» **What is required**: The records below need to come back exactly as they are, pictures omitted.

» **Recorded information**:
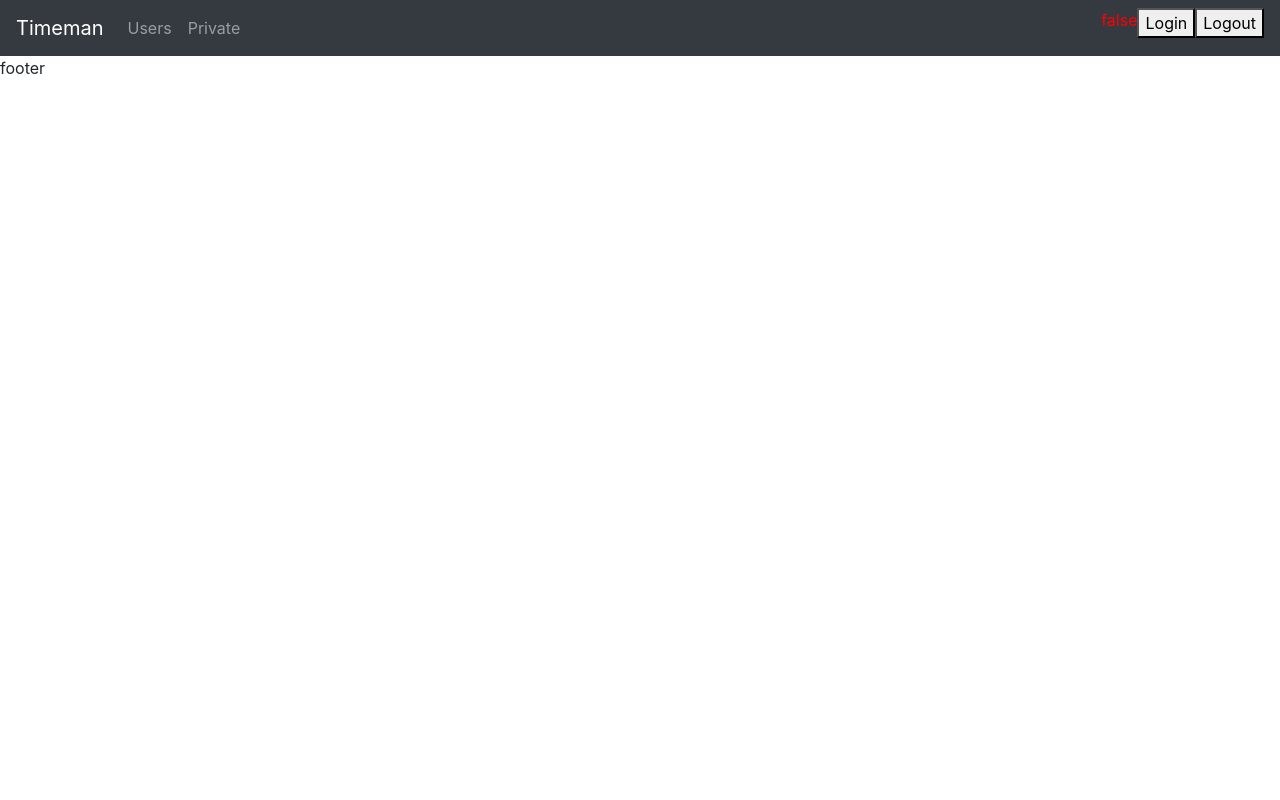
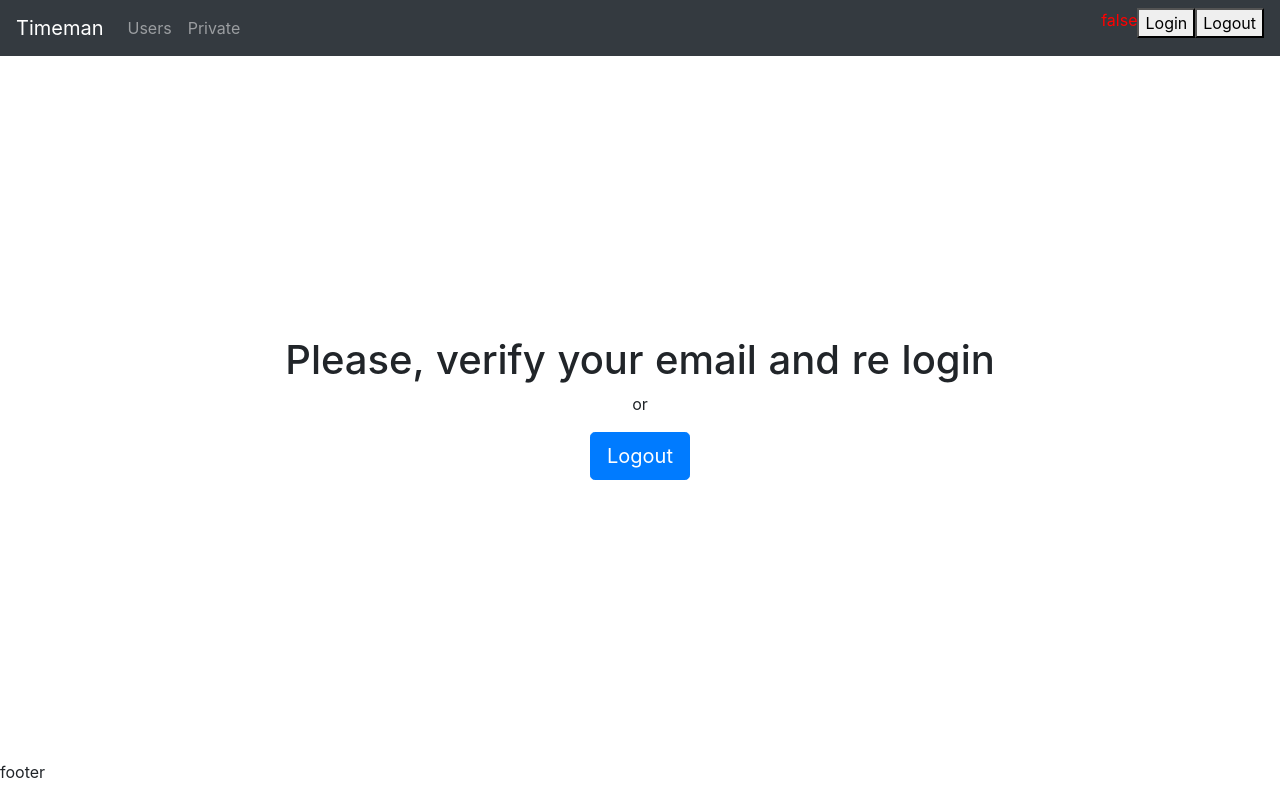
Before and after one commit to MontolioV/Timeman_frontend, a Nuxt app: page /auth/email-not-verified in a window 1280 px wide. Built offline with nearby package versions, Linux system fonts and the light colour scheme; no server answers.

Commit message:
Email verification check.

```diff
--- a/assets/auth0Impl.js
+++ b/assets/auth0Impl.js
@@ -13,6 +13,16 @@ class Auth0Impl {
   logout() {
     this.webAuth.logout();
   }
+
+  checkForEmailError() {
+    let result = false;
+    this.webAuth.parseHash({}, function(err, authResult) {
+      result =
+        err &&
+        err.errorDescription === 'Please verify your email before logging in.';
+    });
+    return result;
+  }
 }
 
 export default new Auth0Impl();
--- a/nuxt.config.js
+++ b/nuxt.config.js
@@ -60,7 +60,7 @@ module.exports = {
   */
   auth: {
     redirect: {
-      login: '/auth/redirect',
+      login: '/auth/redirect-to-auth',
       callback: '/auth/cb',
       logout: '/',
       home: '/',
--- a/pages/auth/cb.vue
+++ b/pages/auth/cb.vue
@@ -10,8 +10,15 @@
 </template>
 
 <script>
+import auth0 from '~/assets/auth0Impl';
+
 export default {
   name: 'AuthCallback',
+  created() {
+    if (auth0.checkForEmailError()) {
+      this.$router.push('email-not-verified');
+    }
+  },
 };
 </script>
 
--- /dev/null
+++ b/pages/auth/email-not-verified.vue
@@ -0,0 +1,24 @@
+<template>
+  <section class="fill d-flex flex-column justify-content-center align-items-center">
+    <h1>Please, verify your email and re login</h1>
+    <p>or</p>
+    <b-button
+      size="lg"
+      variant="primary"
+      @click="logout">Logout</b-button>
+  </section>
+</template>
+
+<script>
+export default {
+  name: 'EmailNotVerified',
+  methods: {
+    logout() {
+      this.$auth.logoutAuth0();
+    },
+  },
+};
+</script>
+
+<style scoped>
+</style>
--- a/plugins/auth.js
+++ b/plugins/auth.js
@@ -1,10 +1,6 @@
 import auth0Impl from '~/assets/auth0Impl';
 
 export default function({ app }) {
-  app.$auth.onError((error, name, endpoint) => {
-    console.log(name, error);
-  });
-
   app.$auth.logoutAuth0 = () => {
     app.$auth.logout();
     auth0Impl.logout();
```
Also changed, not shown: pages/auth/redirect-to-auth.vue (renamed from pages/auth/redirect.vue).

» **Written solution**:
Before and after one commit to MontolioV/Timeman_frontend, a Nuxt app: page /auth/email-not-verified in a window 1280 px wide. Built offline with nearby package versions, Linux system fonts and the light colour scheme; no server answers.

Commit message:
Email verification check.

```diff
--- a/assets/auth0Impl.js
+++ b/assets/auth0Impl.js
@@ -13,6 +13,16 @@ class Auth0Impl {
   logout() {
     this.webAuth.logout();
   }
+
+  checkForEmailError() {
+    let result = false;
+    this.webAuth.parseHash({}, function(err, authResult) {
+      result =
+        err &&
+        err.errorDescription === 'Please verify your email before logging in.';
+    });
+    return result;
+  }
 }
 
 export default new Auth0Impl();
--- a/nuxt.config.js
+++ b/nuxt.config.js
@@ -60,7 +60,7 @@ module.exports = {
   */
   auth: {
     redirect: {
-      login: '/auth/redirect',
+      login: '/auth/redirect-to-auth',
       callback: '/auth/cb',
       logout: '/',
       home: '/',
--- a/pages/auth/cb.vue
+++ b/pages/auth/cb.vue
@@ -10,8 +10,15 @@
 </template>
 
 <script>
+import auth0 from '~/assets/auth0Impl';
+
 export default {
   name: 'AuthCallback',
+  created() {
+    if (auth0.checkForEmailError()) {
+      this.$router.push('email-not-verified');
+    }
+  },
 };
 </script>
 
--- /dev/null
+++ b/pages/auth/email-not-verified.vue
@@ -0,0 +1,24 @@
+<template>
+  <section class="fill d-flex flex-column justify-content-center align-items-center">
+    <h1>Please, verify your email and re login</h1>
+    <p>or</p>
+    <b-button
+      size="lg"
+      variant="primary"
+      @click="logout">Logout</b-button>
+  </section>
+</template>
+
+<script>
+export default {
+  name: 'EmailNotVerified',
+  methods: {
+    logout() {
+      this.$auth.logoutAuth0();
+    },
+  },
+};
+</script>
+
+<style scoped>
+</style>
--- a/plugins/auth.js
+++ b/plugins/auth.js
@@ -1,10 +1,6 @@
 import auth0Impl from '~/assets/auth0Impl';
 
 export default function({ app }) {
-  app.$auth.onError((error, name, endpoint) => {
-    console.log(name, error);
-  });
-
   app.$auth.logoutAuth0 = () => {
     app.$auth.logout();
     auth0Impl.logout();
```
Also changed, not shown: pages/auth/redirect-to-auth.vue (renamed from pages/auth/redirect.vue).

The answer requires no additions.